While it is preferable to think that an adult child will never be in a position to face a DUI or DWI charge, it is a sobering reality that more than 40 percent of college students binge drink. As a parent, you may want to consider having a serious conversation with your student that discusses the dangers of drinking and what to do if they find themselves in a scenario that has gotten out of control.

This conversation is likely to be uncomfortable but could be incredibly important if your student ever needs the knowledge you could provide.

Texas policy on drunk driving

Texas has a Zero Tolerance Law for individuals under 21. People under the legal drinking age cannot operate a vehicle even if they’ve had an extremely small amount of alcohol.

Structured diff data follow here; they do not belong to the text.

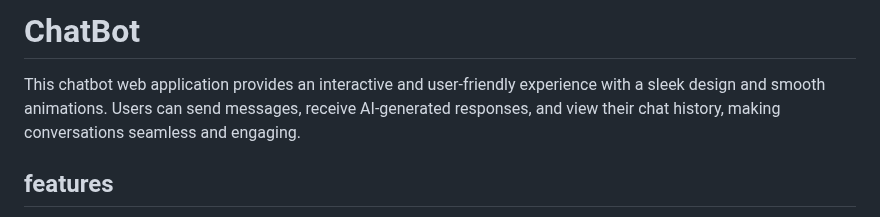
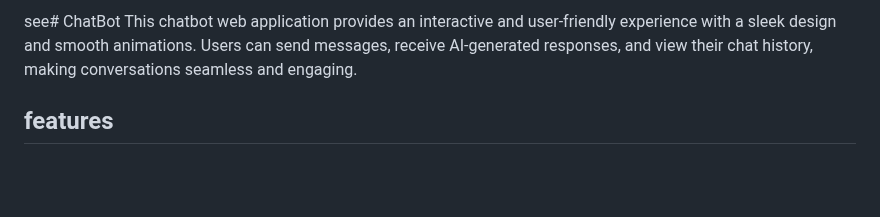
Before and after one commit to Anjum799/ChatBot, a Markdown page: README.md, the part around the change. GitHub-like rendering; blank space fills up the shorter version.

```diff
--- a/README.md
+++ b/README.md
@@ -1,4 +1,4 @@
-# ChatBot
+see# ChatBot
  This chatbot web application provides an interactive and user-friendly experience with a
  sleek design and smooth animations. Users can send messages, receive AI-generated
  responses, and view their chat history, making conversations seamless and engaging.
```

The penalties are steep.

Texas is strict on DWIs for individuals above the legal drinking age as well. Penalties range, depending on if it is a first time, repeat offense or aggravated offense. Driving while intoxicated is a serious crime, and the justice system treats it as such.

Talking points with your young adult

  • What happens to the body when alcohol enters it? It affects your ability to multitask, which is essential while driving. The driver needs to be able to track the cars in other lanes while maintaining an accurate path in their own. They also need to be alert and aware. Alcohol dulls the senses. It causes blurred vision. Also, it slows reaction times.
  • With a decent amount of food ingested, it typically takes about an hour to absorb one drink. But things like body weight factor in, so it’s never entirely safe to drink and drive even with that standard rule.
  • Texas operates under an implied consent law, which means that getting behind the wheel of the car means they have already agreed to take a breathalyzer test.
  • They can refuse a field sobriety test; however, the prosecutor may bring this up in court as evidence of intoxication.

Other points of note

If your college student does face a DUI or DWI charge, it is important for you to act quickly. In Texas, they have only fifteen days to request a driver’s license suspension hearing. Otherwise your child could lose their independent mobility for at least six months.